He said: “We have been working hard to realize our mandate, so that we harness Nigerian culture for national development. That was why when I came, I felt that the Training School was quite germane. We have given the School all the attention it deserves. The permanent site at Kuje will start at the end of this year. Many States have indicated interest in the Training School, so that it will help in training their cultural workers.”
Speaking on Nigerian Dress Culture, Ayakoroma asserted that if the cultural dimension is considered in dressing by Nigerians, it will bring out not only the identity of Nigerian people, but will boost the textile industries in Nigeria, saying that this informed an initiative by NICO on Dress Nigerian Days, for civil servants to wear Nigerian attires to work on given days, and that the ministry is expected to forward the memo to the Federal Executive Council.
He surmised thus: “If we achieve this, the National Assembly, various States Houses of Assembly and Executive Councils too start wearing Nigerian attires, soon, the awareness will reach everywhere, including our homes; because, apart from the Personal Assistants of the political appointees joining them in wearing the native attires, families will join. Then, it can spread to the Churches, banks and many other places. In NICO, we have started with the members of staff wearing native attires every Monday, Wednesday and Friday.”

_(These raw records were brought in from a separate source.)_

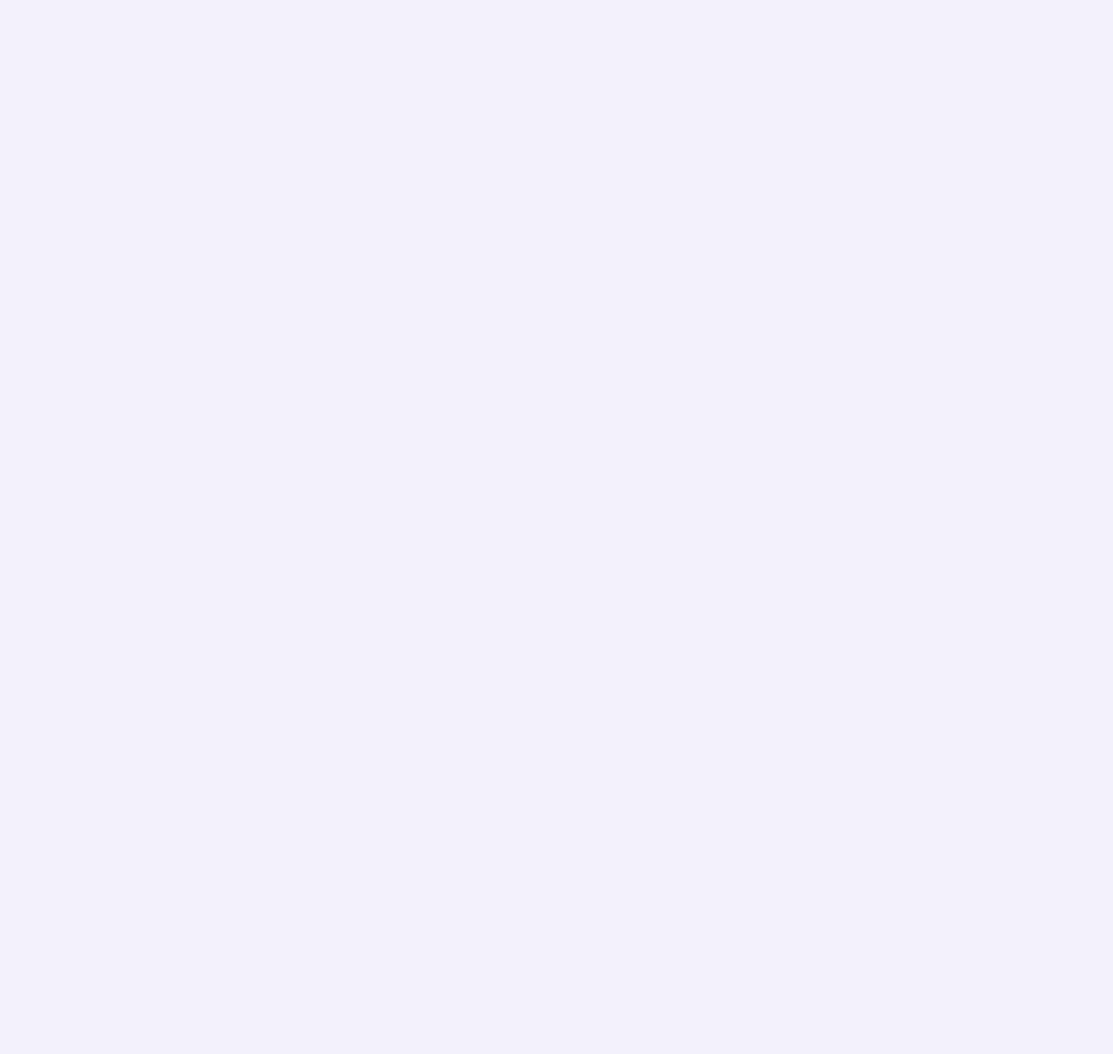
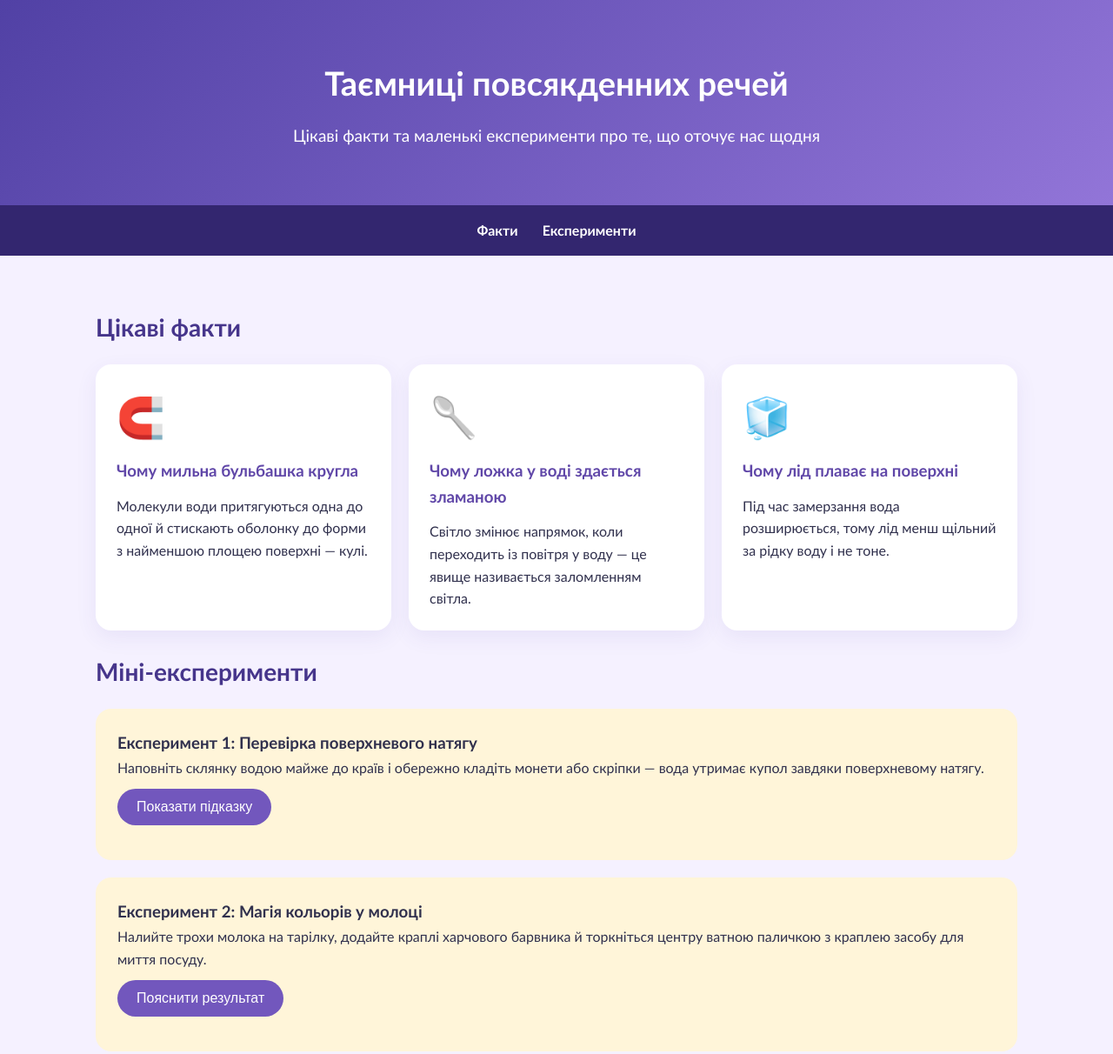
Before and after one commit to cornaviktoria67-ops/secrets-of-everyday-things, a plain HTML site: page index.html in a window 1280 px wide. Shown: the top 1212 px of the page at 87% size. Before the commit the page ends 800 px from the top, so only its background shows below. Drawn offline with Linux system fonts and the light colour scheme.

Commit message:
Refactor HTML and CSS structure for clarity

```diff
--- a/index.html
+++ b/index.html
@@ -5,7 +5,6 @@
   <meta charset="UTF-8">
   <meta name="viewport" content="width=device-width, initial-scale=1.0">
   <title>Таємниці повсякденних речей</title>
-
   <style>
     * {
       margin: 0;
@@ -42,6 +41,7 @@ nav {
       text-align: center;
       position: sticky;
       top: 0;
+      z-index: 100;
     }
 
     nav a {
@@ -62,39 +62,28 @@ nav a:hover {
     }
 
     h2 {
-    color: #6047a8;
-    text-align: center;
-    margin-bottom: 25px;
-    font-size: 29px;
-}
-
-.intro {
-    text-align: center;
-    font-size: 18px;
+      color: #46358b;
+      margin: 25px 0 15px;
+      font-size: 28px;
     }
 
     .cards {
       display: grid;
-    grid-template-columns: repeat(auto-fit, minmax(220px, 1fr));
+      grid-template-columns: repeat(auto-fit, minmax(260px, 1fr));
       gap: 20px;
-    margin-top: 25px;
+      margin: 20px 0;
     }
 
     .card {
       background: white;
-    padding: 25px;
       border-radius: 18px;
-    text-align: center;
-    box-shadow: 0 5px 15px #d9d0ed;
-    transition: 0.3s;
-}
-
-.card:hover {
-    transform: translateY(-7px);
+      padding: 24px;
+      box-shadow: 0 8px 24px rgba(81, 65, 165, 0.08);
     }
 
     .card .emoji {
       font-size: 45px;
+      margin-bottom: 10px;
     }
 
     .card h3 {
@@ -138,7 +127,7 @@ footer {
       margin-top: 35px;
     }
 
-@media(max-width: 600px) {
+    @media (max-width: 600px) {
       header h1 {
         font-size: 28px;
       }
@@ -150,5 +139,72 @@ footer {
     }
   </style>
 </head>
+<body>
+  <header>
+    <h1>Таємниці повсякденних речей</h1>
+    <p>Цікаві факти та маленькі експерименти про те, що оточує нас щодня</p>
+  </header>
 
-<body>
+  <nav>
+    <a href="#facts">Факти</a>
+    <a href="#experiments">Експерименти</a>
+  </nav>
+
+  <main class="container">
+    <section id="facts">
+      <h2>Цікаві факти</h2>
+      <div class="cards">
+        <article class="card">
+          <div class="emoji">🧲</div>
+          <h3>Чому мильна бульбашка кругла</h3>
+          <p>Молекули води притягуються одна до одної й стискають оболонку до форми з найменшою площею поверхні — кулі.</p>
+        </article>
+        <article class="card">
+          <div class="emoji">🥄</div>
+          <h3>Чому ложка у воді здається зламаною</h3>
+          <p>Світло змінює напрямок, коли переходить із повітря у воду — це явище називається заломленням світла.</p>
+        </article>
+        <article class="card">
+          <div class="emoji">🧊</div>
+          <h3>Чому лід плаває на поверхні</h3>
+          <p>Під час замерзання вода розширюється, тому лід менш щільний за рідку воду і не тоне.</p>
+        </article>
+      </div>
+    </section>
+
+    <section id="experiments">
+      <h2>Міні-експерименти</h2>
+      <div class="experiment">
+        <h3>Експеримент 1: Перевірка поверхневого натягу</h3>
+        <p>Наповніть склянку водою майже до країв і обережно кладіть монети або скріпки — вода утримає купол завдяки поверхневому натягу.</p>
+        <button type="button" onclick="showResult('exp1', 'Підказка: спробуйте додати краплю мила — поверхневий натяг миттєво ослабне!')">
+          Показати підказку
+        </button>
+        <div id="exp1" class="result"></div>
+      </div>
+
+      <div class="experiment">
+        <h3>Експеримент 2: Магія кольорів у молоці</h3>
+        <p>Налийте трохи молока на тарілку, додайте краплі харчового барвника й торкніться центру ватною паличкою з краплею засобу для миття посуду.</p>
+        <button type="button" onclick="showResult('exp2', 'Чому так відбувається: мило руйнує жирові зв’язки й створює рух поверхневого шару рідини.')">
+          Пояснити результат
+        </button>
+        <div id="exp2" class="result"></div>
+      </div>
+    </section>
+  </main>
+
+  <footer>
+    <p>Таємниці повсякденних речей • Створено на GitHub</p>
+  </footer>
+
+  <script>
+    function showResult(elementId, text) {
+      const box = document.getElementById(elementId);
+      if (box) {
+        box.textContent = text;
+      }
+    }
+  </script>
+</body>
+</html>
```
Lines whose indentation alone changed are shown as unchanged.
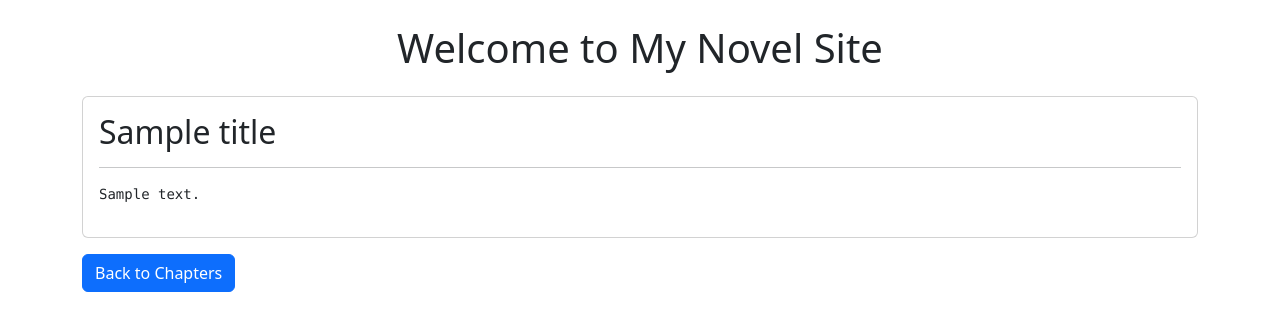
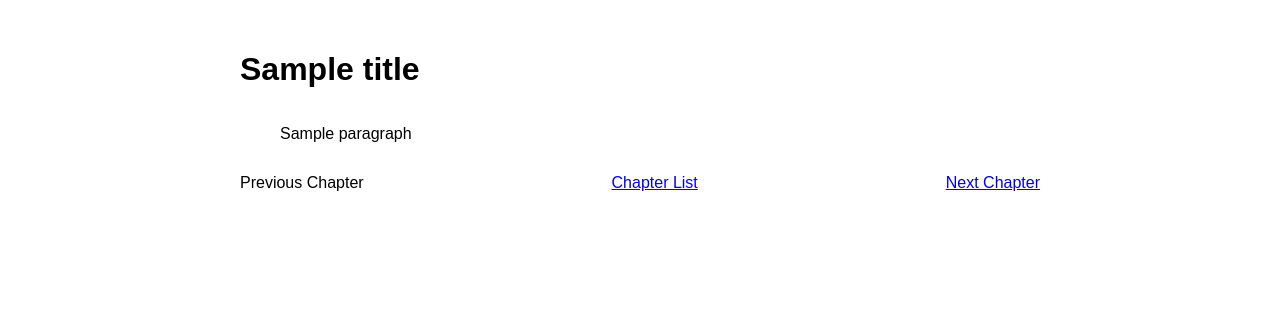
Before and after one commit to NITISH-gitbit/my-novel-site, a Flask app: template templates/chapter.html in a window 1280 px wide. Shown: the top 331 px of the page. Run offline with Flask 3, Linux system fonts and the light colour scheme; the template is opened without the code that fills it: most values are stand-ins (such as "Sample title", 1, 10 or a date in 2020).

Commit message:
changed app.py and chapter.html to make google assistant redable

```diff
--- a/app.py
+++ b/app.py
@@ -1,15 +1,21 @@
 import os
-from flask import Flask, render_template
 import re
+from flask import Flask, render_template, abort
 
 app = Flask(__name__)
 
 CHAPTERS_DIR = "chapters"
 
 def load_chapters():
+    """
+    Load all chapter files from the chapters directory and return
+    a sorted list of dictionaries containing title and file name.
+    """
     chapters = []
-    # List all files in the chapters directory
-    for file_name in sorted(os.listdir(CHAPTERS_DIR), key=lambda x: int(re.search(r'(\d+)', x).group(1))):
+    for file_name in sorted(
+        os.listdir(CHAPTERS_DIR),
+        key=lambda x: int(re.search(r'(\d+)', x).group(1))
+    ):
         if file_name.endswith(".txt"):
             chapter_title = os.path.splitext(file_name)[0].replace('_', ' ').title()
             chapters.append({"title": chapter_title, "file": file_name})
@@ -17,18 +23,46 @@ def load_chapters():
 
 @app.route("/")
 def index():
+    """
+    Display the homepage with the list of chapters.
+    """
     chapters = load_chapters()
     return render_template("index.html", chapters=chapters)
 
 @app.route("/chapter/<file_name>")
 def chapter(file_name):
+    """
+    Display a specific chapter with navigation and proper formatting.
+    """
+    chapters = load_chapters()
     file_path = os.path.join(CHAPTERS_DIR, file_name)
+
     if not os.path.exists(file_path):
-        return "Chapter not found", 404
+        abort(404)  # Return a 404 error if chapter doesn't exist
+
     with open(file_path, "r", encoding="utf-8") as f:
         content = f.read()
-    title = os.path.splitext(file_name)[0].replace('_', ' ').title()
-    return render_template("chapter.html", title=title, content=content)
+
+    # Split content into paragraphs
+    paragraphs = content.strip().split("\n\n")
+
+    # Get the current chapter index
+    current_index = next((i for i, ch in enumerate(chapters) if ch["file"] == file_name), None)
+    if current_index is None:
+        abort(404)
+
+    # Determine next and previous chapters
+    next_chapter = chapters[current_index + 1] if current_index + 1 < len(chapters) else None
+    previous_chapter = chapters[current_index - 1] if current_index > 0 else None
+
+    return render_template(
+        "chapter.html",
+        title=chapters[current_index]["title"],
+        paragraphs=paragraphs,
+        next_chapter=next_chapter,
+        previous_chapter=previous_chapter,
+        chapters=chapters
+    )
 
 if __name__ == "__main__":
     app.run(debug=True)
--- a/templates/chapter.html
+++ b/templates/chapter.html
@@ -1,14 +1,49 @@
-{% extends "layout.html" %}
+<!DOCTYPE html>
+<html lang="en">
+<head>
+    <meta charset="UTF-8">
+    <meta name="viewport" content="width=device-width, initial-scale=1.0">
+    <title>{{ title }}</title>
+    <style>
+        body {
+            font-family: Arial, sans-serif;
+            line-height: 1.8;
+            max-width: 800px;
+            margin: auto;
+            padding: 20px;
+        }
+        p {
+            margin-bottom: 20px;
+            text-indent: 40px;
+        }
+        nav {
+            display: flex;
+            justify-content: space-between;
+            margin: 20px 0;
+        }
+    </style>
+</head>
+<body>
+    <h1>{{ title }}</h1>
+    <article>
+        {% for paragraph in paragraphs %}
+        <p>{{ paragraph }}</p>
+        {% endfor %}
+    </article>
+    <nav>
+        {% if previous_chapter %}
+        <a href="/chapter/{{ previous_chapter.file }}">Previous Chapter</a>
+        {% else %}
+        <span>Previous Chapter</span>
+        {% endif %}
 
-{% block title %}{{ title }}{% endblock %}
+        <a href="/">Chapter List</a>
 
-{% block content %}
-<div class="card">
-    <div class="card-body">
-        <h2>{{ title }}</h2>
-        <hr>
-        <pre style="white-space: pre-wrap;">{{ content }}</pre>
-    </div>
-</div>
-<a href="{{ url_for('index') }}" class="btn btn-primary mt-3">Back to Chapters</a>
-{% endblock %}
+        {% if next_chapter %}
+        <a href="/chapter/{{ next_chapter.file }}">Next Chapter</a>
+        {% else %}
+        <span>Next Chapter</span>
+        {% endif %}
+    </nav>
+</body>
+</html>
```
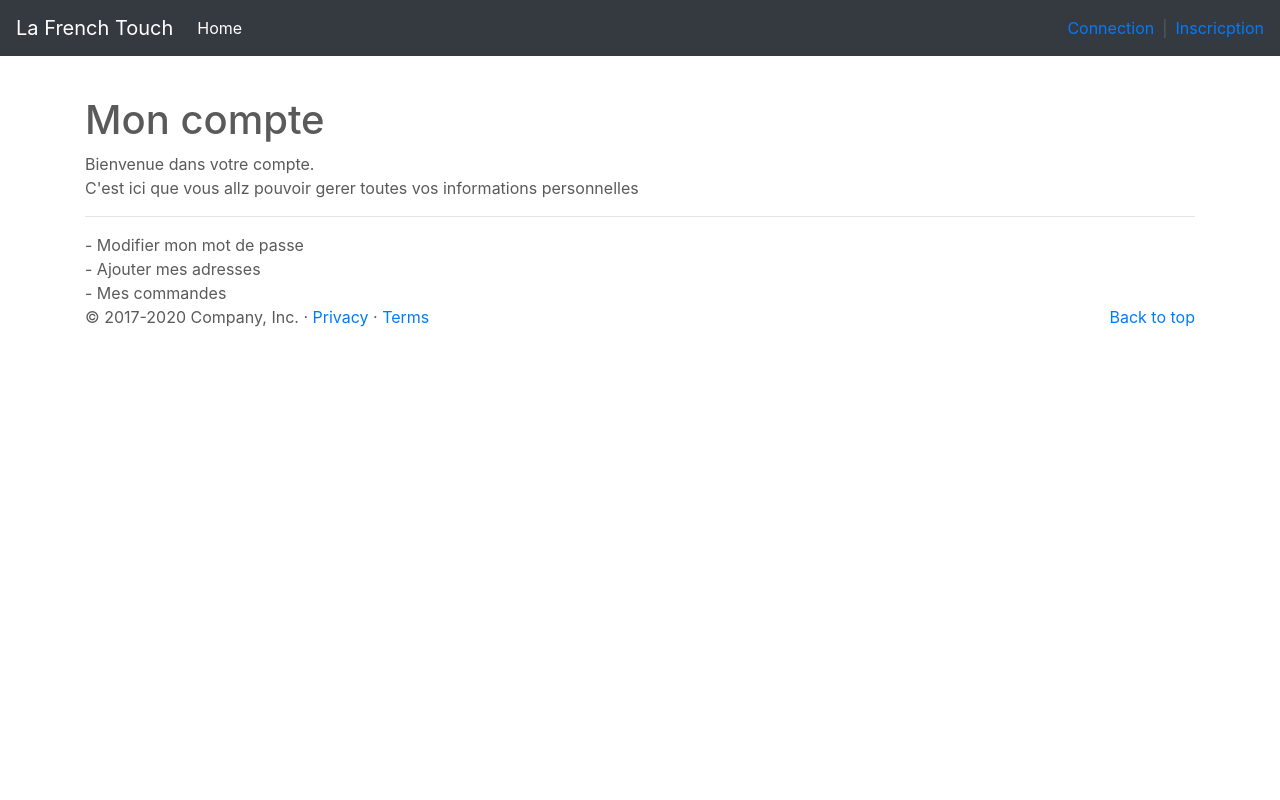
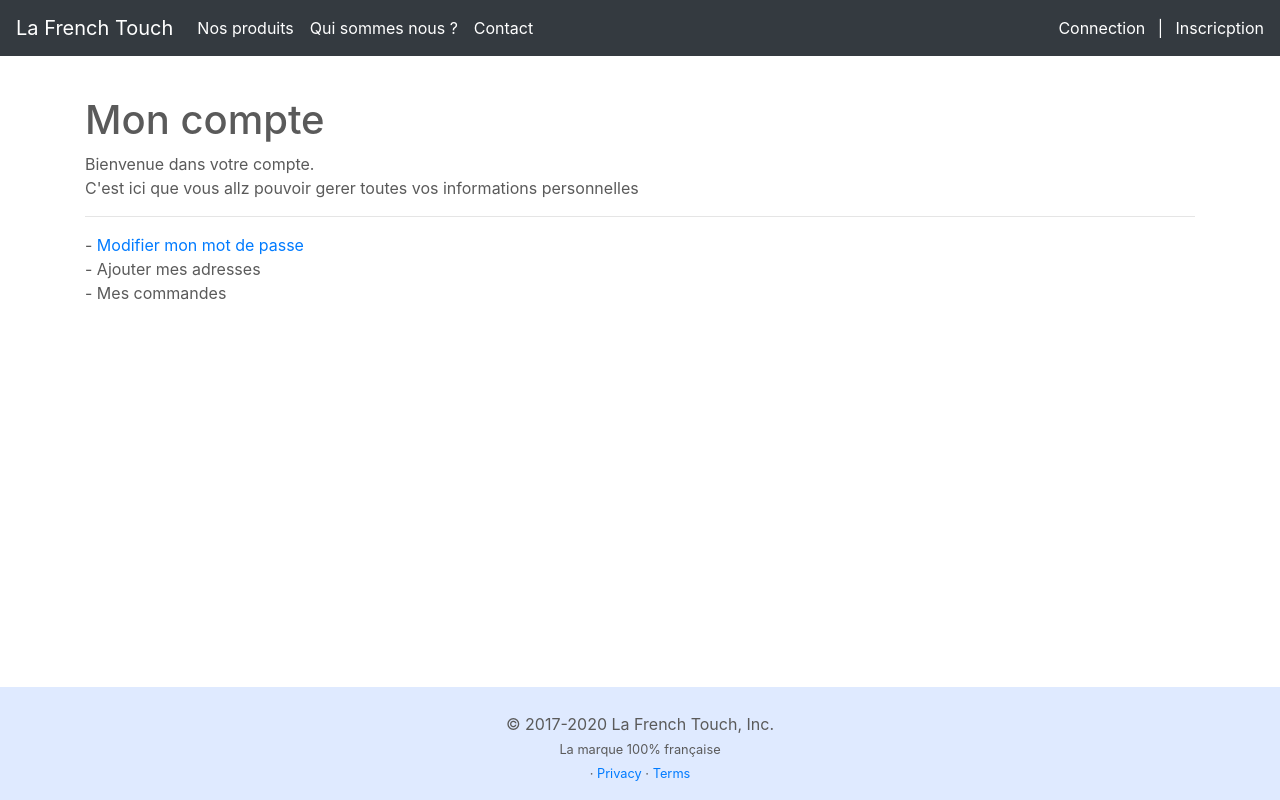
Before and after one commit to cedric-max/french-touch, a Symfony app: template templates/account/index.html.twig in a window 1280 px wide. Run offline with Twig, Linux system fonts and the light colour scheme; the template is opened without the code that fills it, so the values that code supplies are empty; some libraries are stand-ins or nearby versions.

Commit message:
add link in the navbar et download easy admin

```diff
--- a/composer.json
+++ b/composer.json
@@ -11,6 +11,7 @@
         "doctrine/doctrine-bundle": "^2.5",
         "doctrine/doctrine-migrations-bundle": "^3.2",
         "doctrine/orm": "^2.11",
+        "easycorp/easyadmin-bundle": "^4.0",
         "phpdocumentor/reflection-docblock": "^5.3",
         "phpstan/phpdoc-parser": "^1.2",
         "sensio/framework-extra-bundle": "^6.1",
--- a/config/bundles.php
+++ b/config/bundles.php
@@ -13,4 +13,5 @@ return [
     Symfony\Bundle\MonologBundle\MonologBundle::class => ['all' => true],
     Symfony\Bundle\MakerBundle\MakerBundle::class => ['dev' => true],
     Sensio\Bundle\FrameworkExtraBundle\SensioFrameworkExtraBundle::class => ['all' => true],
+    EasyCorp\Bundle\EasyAdminBundle\EasyAdminBundle::class => ['all' => true],
 ];
--- a/templates/account/index.html.twig
+++ b/templates/account/index.html.twig
@@ -6,7 +6,7 @@
     <h1> Mon compte </h1>
     <p>Bienvenue {{ app.user.firstname }} {{ app.user.lastname }}  dans votre compte.<br>C'est ici que vous allz pouvoir gerer toutes vos informations personnelles</p>
     <hr>
-    - Modifier mon mot de passe<br>
+    - <a href="{{ path('account_password') }}">Modifier mon mot de passe</a><br>
     - Ajouter mes adresses<br>
     - Mes commandes<br>
 {% endblock %}
--- a/templates/base.html.twig
+++ b/templates/base.html.twig
@@ -10,6 +10,7 @@
 
     <!-- Bootstrap core CSS -->
     <link href="{{ 'assets/css/bootstrap.min.css' }}" rel="stylesheet">
+    <link href="{{ 'assets/css/french_touch.css' }}" rel="stylesheet">
 
     <style>
         .bd-placeholder-img {
@@ -42,14 +43,22 @@
         <div class="collapse navbar-collapse" id="navbarCollapse">
             <ul class="navbar-nav mr-auto">
                 <li class="nav-item active">
-                    <a class="nav-link" href="#">Home <span class="sr-only">(current)</span></a>
+                    <a class="nav-link" href="#">Nos produits <span class="sr-only">(current)</span></a>
+                </li>
+                <li class="nav-item active">
+                    <a class="nav-link" href="#">Qui sommes nous ? <span class="sr-only">(current)</span></a>
+                </li>
+                <li class="nav-item active">
+                    <a class="nav-link" href="#">Contact <span class="sr-only">(current)</span></a>
                 </li>
             </ul>
-            {% if app.user %}
-            <a href="{{ 'compte' }}">Mon compte</a> <span class="mx-2"> | </span> <a href="{{ 'deconnection' }}">Déconnetion</a>
-            {% else %}
-            <a href="{{ 'connection' }}">Connection</a> <span class="mx-2"> | </span> <a href="{{ 'inscription' }}">Inscricption</a>
-            {% endif %}
+            <div class="navbar-item-custom">
+                {% if app.user %}
+                    <a href="{{ 'compte' }}">Mon compte <small>( {{ app.user.firstname }} {{ app.user.lastname }} )</small></a> <span class="mx-2"> | </span> <a href="{{ 'deconnection' }}">Déconnetion</a>
+                {% else %}
+                    <a href="{{ 'connection' }}">Connection</a> <span class="mx-2"> | </span> <a href="{{ 'inscription' }}">Inscricption</a>
+                {% endif %}
+            </div>
         </div>
     </nav>
 </header>
@@ -129,9 +138,8 @@
     </div><!-- /.container -->
 
     <!-- FOOTER -->
-    <footer class="container">
-        <p class="float-right"><a href="#">Back to top</a></p>
-        <p>&copy; 2017-2020 Company, Inc. &middot; <a href="#">Privacy</a> &middot; <a href="#">Terms</a></p>
+    <footer class="footer-custom">
+        <p>&copy; 2017-2020 La French Touch, Inc.<br><small>La marque 100% française <br> &middot; <a href="#">Privacy</a> &middot; <a href="#">Terms</a></small></p>
     </footer>
 </main>
 <script src="https://code.jquery.com/jquery-3.5.1.slim.min.js"></script>
```
Also changed, not shown: src/Controller/AccountPasswordController.php (added, +22 -0 lines), src/Form/ChangePasswordType.php (added, +65 -0 lines), templates/account/password.html.twig (added, +12 -0 lines), public/assets/css/french_touch.css (added), 2 other files.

Nollywood, Ayakoroma admits that there are negative aspects, but urged the Federal Government to tap on the potentials the industry offers to promote Nigerian culture even as he noted that the industry can change the Nigerian economy: “Nollywood has portrayed our culture as fetish. But these things can be corrected. That is why I blame Theatre Artists. They leave the industry for non-theatre artists. I have had a meeting with the DG of National Film and Video Censors Board (NFVCB) on the issue of the impact of Nollywood. We are really worried about it and we are working on a conference. But Nollywood has impacted positively too on Nigerians. It is providing income to millions of Nigerians and various sectors. Apart from the actors, the directors, costumiers, etc. the industry is providing job for drivers, hoteliers, traders, the communities, among others. If the government picks interest in them, the tax they will be paying to the government will be good income. Apart from footballers, Nollywood stars are the next ambassadors of Nigeria in other countries. These stars are known more than even the politicians. So, we need the film industry to project our culture. NICO is not resting on its oars. We are seriously working so that our activities will be known all over the country. We have zonal offices and we are opening more offices in the states so that our programmes will get to the grassroots. In the next five years, we will surely stabilize.”